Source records
┄┄┄┄┄┄
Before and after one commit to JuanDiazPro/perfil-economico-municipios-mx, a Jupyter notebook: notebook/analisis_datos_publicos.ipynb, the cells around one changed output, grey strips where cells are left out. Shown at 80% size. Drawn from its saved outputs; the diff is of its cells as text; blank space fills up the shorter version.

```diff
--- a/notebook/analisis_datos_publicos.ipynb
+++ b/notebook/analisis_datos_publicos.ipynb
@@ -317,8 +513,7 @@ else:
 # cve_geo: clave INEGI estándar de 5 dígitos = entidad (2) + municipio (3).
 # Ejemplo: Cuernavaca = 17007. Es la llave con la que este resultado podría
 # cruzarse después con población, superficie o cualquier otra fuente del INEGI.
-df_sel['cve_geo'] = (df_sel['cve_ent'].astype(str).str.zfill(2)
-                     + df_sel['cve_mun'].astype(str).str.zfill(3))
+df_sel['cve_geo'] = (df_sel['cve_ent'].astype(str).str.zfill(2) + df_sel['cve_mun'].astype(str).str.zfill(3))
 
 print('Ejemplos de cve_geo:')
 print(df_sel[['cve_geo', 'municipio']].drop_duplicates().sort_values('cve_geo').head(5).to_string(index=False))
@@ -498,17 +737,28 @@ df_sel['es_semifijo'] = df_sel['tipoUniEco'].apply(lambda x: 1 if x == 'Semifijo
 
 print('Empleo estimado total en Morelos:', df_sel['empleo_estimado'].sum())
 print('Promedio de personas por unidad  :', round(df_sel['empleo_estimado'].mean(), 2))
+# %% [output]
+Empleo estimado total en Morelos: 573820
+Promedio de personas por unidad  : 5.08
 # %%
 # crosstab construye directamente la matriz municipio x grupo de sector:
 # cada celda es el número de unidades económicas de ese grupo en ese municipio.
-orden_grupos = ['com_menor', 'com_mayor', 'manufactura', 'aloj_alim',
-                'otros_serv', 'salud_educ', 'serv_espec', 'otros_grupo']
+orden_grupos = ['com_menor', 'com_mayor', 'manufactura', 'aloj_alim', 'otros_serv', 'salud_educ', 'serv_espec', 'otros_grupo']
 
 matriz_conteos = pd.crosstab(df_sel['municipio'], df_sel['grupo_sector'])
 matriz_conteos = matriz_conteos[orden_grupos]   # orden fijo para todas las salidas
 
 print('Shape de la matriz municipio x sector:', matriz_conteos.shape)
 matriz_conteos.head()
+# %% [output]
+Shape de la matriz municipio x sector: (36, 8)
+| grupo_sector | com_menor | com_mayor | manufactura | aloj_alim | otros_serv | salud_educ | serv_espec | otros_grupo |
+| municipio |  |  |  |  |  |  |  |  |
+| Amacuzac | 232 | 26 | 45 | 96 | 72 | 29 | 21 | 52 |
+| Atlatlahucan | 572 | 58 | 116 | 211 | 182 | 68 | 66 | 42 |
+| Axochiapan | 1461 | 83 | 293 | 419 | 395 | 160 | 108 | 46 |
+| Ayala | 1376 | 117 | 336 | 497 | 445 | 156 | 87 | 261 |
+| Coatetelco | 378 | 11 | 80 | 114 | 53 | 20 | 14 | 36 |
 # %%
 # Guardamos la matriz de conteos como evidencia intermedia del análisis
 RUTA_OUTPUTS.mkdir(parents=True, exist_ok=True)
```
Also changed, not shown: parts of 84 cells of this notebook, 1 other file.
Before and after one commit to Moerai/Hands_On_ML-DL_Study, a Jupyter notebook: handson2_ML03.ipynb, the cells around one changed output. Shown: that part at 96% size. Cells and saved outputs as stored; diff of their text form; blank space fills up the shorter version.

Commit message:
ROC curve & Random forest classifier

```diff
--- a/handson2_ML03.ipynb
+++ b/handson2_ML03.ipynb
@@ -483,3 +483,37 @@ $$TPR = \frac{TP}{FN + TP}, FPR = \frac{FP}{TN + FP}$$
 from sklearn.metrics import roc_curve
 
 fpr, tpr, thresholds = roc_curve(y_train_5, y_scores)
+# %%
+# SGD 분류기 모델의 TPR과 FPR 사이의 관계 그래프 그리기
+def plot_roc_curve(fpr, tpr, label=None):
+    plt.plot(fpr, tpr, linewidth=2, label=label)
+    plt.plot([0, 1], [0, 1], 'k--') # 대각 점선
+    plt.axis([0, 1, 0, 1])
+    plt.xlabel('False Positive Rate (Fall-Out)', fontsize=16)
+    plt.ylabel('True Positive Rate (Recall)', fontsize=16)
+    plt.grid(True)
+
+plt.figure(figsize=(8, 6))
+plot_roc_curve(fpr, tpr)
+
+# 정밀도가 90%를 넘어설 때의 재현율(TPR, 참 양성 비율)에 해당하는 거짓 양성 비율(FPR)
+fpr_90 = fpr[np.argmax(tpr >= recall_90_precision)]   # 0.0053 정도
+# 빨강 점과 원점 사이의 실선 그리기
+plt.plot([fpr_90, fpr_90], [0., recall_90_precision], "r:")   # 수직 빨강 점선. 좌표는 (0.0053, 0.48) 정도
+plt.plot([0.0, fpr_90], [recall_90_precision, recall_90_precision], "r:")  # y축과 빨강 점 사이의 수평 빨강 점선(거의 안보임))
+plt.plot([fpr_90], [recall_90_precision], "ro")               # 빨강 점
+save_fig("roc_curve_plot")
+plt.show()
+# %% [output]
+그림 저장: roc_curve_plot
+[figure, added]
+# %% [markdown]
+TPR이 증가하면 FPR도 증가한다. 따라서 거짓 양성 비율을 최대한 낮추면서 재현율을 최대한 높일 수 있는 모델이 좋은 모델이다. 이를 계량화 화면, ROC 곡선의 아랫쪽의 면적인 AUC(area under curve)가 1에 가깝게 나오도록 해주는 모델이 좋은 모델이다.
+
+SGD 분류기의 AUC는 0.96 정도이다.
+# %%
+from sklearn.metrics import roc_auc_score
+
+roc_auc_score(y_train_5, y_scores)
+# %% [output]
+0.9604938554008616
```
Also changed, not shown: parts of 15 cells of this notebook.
┄┄┄┄┄┄
• [Exercise requirements]
Take each line above that holds the string "astype" and copy it.

• [Response area]
-df_sel['cve_geo'] = (df_sel['cve_ent'].astype(str).str.zfill(2)
-                     + df_sel['cve_mun'].astype(str).str.zfill(3))
+df_sel['cve_geo'] = (df_sel['cve_ent'].astype(str).str.zfill(2) + df_sel['cve_mun'].astype(str).str.zfill(3))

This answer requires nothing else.